Tiger Mom Has A Point.

“Strict, uncompromising values and discipline are what makes children raised by Chinese parents successful.”

– “Battle Hymn of the Tiger Mother,” Amy Chua (HT: Psychology Today)

A lot of vapid and unintelligent people found Yale Law Professor Amy Chua scary and foreign or something. Dr. Chua offered us an opinion, (from the viewpoint of a Chinese Mother) as to why Tiger Mothers raised superior children. It came down to basics. Dr. Chua lays these out below.

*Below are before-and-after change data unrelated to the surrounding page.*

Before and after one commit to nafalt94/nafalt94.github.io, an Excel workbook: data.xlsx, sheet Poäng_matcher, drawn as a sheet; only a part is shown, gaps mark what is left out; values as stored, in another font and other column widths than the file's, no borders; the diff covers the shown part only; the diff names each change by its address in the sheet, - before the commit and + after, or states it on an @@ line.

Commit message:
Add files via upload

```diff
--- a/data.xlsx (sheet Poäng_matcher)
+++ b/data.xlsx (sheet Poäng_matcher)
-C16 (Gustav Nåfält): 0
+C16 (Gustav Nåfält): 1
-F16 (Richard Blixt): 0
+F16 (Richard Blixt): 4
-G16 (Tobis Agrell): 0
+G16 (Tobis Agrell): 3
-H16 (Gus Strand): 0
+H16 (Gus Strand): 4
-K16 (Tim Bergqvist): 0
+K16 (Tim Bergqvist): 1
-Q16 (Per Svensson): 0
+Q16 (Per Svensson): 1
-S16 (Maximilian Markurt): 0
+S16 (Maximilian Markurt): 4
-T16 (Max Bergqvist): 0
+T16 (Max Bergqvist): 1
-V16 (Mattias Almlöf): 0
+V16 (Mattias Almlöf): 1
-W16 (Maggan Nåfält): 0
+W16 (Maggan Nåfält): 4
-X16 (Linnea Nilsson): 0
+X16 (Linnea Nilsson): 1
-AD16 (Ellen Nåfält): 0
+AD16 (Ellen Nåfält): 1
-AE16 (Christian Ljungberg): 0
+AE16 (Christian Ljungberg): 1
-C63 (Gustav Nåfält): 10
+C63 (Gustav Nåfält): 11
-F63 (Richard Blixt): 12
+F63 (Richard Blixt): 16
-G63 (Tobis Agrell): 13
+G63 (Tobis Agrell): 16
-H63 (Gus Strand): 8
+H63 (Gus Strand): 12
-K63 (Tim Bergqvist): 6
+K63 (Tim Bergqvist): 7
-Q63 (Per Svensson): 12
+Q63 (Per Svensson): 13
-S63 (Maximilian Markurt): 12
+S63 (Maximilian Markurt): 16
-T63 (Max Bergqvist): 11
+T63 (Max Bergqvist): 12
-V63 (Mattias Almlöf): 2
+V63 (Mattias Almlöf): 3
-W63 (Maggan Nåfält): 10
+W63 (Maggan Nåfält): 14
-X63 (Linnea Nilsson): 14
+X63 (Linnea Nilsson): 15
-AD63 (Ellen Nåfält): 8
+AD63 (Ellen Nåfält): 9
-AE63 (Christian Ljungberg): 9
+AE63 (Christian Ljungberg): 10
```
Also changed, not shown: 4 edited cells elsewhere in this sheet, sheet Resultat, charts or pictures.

Sophia and Louisa, were never allowed to …:
• attend a sleepover
• have a playdate
• be in a school play
• complain about not being in a school play
• watch TV or play computer games
• choose their own extracurricular activities
• get any grade less than an A
• not be the No. 1 student in every subject except gym and drama
• play any instrument other than the piano or violin
• not play the piano or violin.

(HT: Wall Street Journal)

As a parent, this puts me to shame. I make our four-year old take violin, go to swimming lessons, attend Korean School on Saturday, and do extra math four times a week. I’ve trained him how to use an abacus. And even bought him “Ye Olde’ SpongeBob Squarepants Addition and Subtraction Workbook “– With Stickers!!

I’ll reiterate, Dr. Chua’s parenting puts mine to shame. Apparently, she puts an awful large number of my fellow Americans to shame as well. I congratulate her. I wish I was more like her and admire the tremendous success that her two daughters enjoy in their lives. Other people have different reactions and this, for America is unfortunate.

David Brooks chronicles well the whining and complaining that ensued over that creepy furriner (and Yale Law School Professor) Amy Chua and her martinet style of parenting. The catalogs of whines-cum unfair stereotypes against Asian-Americans follow below.

Her kids can’t possibly be happy or truly creative. They’ll grow up skilled and compliant but without the audacity to be great. She’s destroying their love for music. There’s a reason Asian-American women between the ages of 15 and 24 have such high suicide rates.

(HT: The New York Times)

Her kids can’t be truly creative? Get out of town! Speaking from an utterly Euro-Phallo-Centric prospective, Thomas Edison had the following thoughts on creativity. It’s 1% inspiration, 99% perspiration. Less than 500 people who have ever lived qualify as legitimate geniuses, the rest of us who have done anything impressive at all have had to bust our @$$es to get it done. Tyler Durden, from the movie “Fight Club,” had the right of it when he told his Space Monkeys they were not “God’s unique and beautiful snowflakes.”

So SpongeBob Addition and Subtraction, stickers and all, won’t make my little son truly creative. He needs Calculus with Patrick, Econometrics with Squidward and then a dose of Real Analysis with The Small, Bad Plankton. Truly creative kids turn off the idiot box and knock out twenty more push-ups.

They won’t have the audacity to be great? FTW? Greatness is what? Greatness means being better than those against whom we compete. Nobody reaches greatness through sheer audacity. People who intelligently manage risk (i.e. do something “audacious”) know good and well what they are getting into, and have carefully tabulated the odds.

Another one of those Euro-Phallo-Centric Dudes, Aristotle, described the audacity to be great as follows. “Excellence is a habit.” You develop habits when you do things repeatedly. Practicing the right thing until it is second nature frees the mind. It allows you to do it instead of having to think about doing it.

After years of developing such habits, Aristotle could truly say “I have gained this from my philosophy. I do of my own volition what other men do only from fear of the laws.” It sounds like Amy Chua’s kids could probably make the same audacious statement. Isn’t that just great?

Whether she destroys their love for music is indeterminate and beside the point. Amy Chua wasn’t trying to train musicians. She was teaching her children to work and then showing them that the fruits of their labor can be readily observed. Hard work makes you better.

Keith Richards of the Rolling Stones played music for a living. I imagine he practiced lo the hours to get good enough to go on stage and perform in front of tens of thousands of fans. I imagine he found his guitar practice to be drudgery. His parents must have given him something to help him persevere. When his father was cremated, Keith snorted a sample of his ashes along with a hit of cocaine. As sick as this may sound, it was a twisted way of saying thanks.

And as to the suicide rate among 15-24 year old Asian Females, if you were a younger version of Amy Chua, and you were stranded in a strange land where all the guys who hit on you had the sincerity of Barack Obama, and the morals of Ben Rapistberger,…. I’ll go no further with the Beyesian Analysis, it could lead to rhetoric that incites violence. Then I’d be part of the problem, rather than being part of the solution, like Genghis Khan. Imagine what his mother must have been like after a botched piano recital.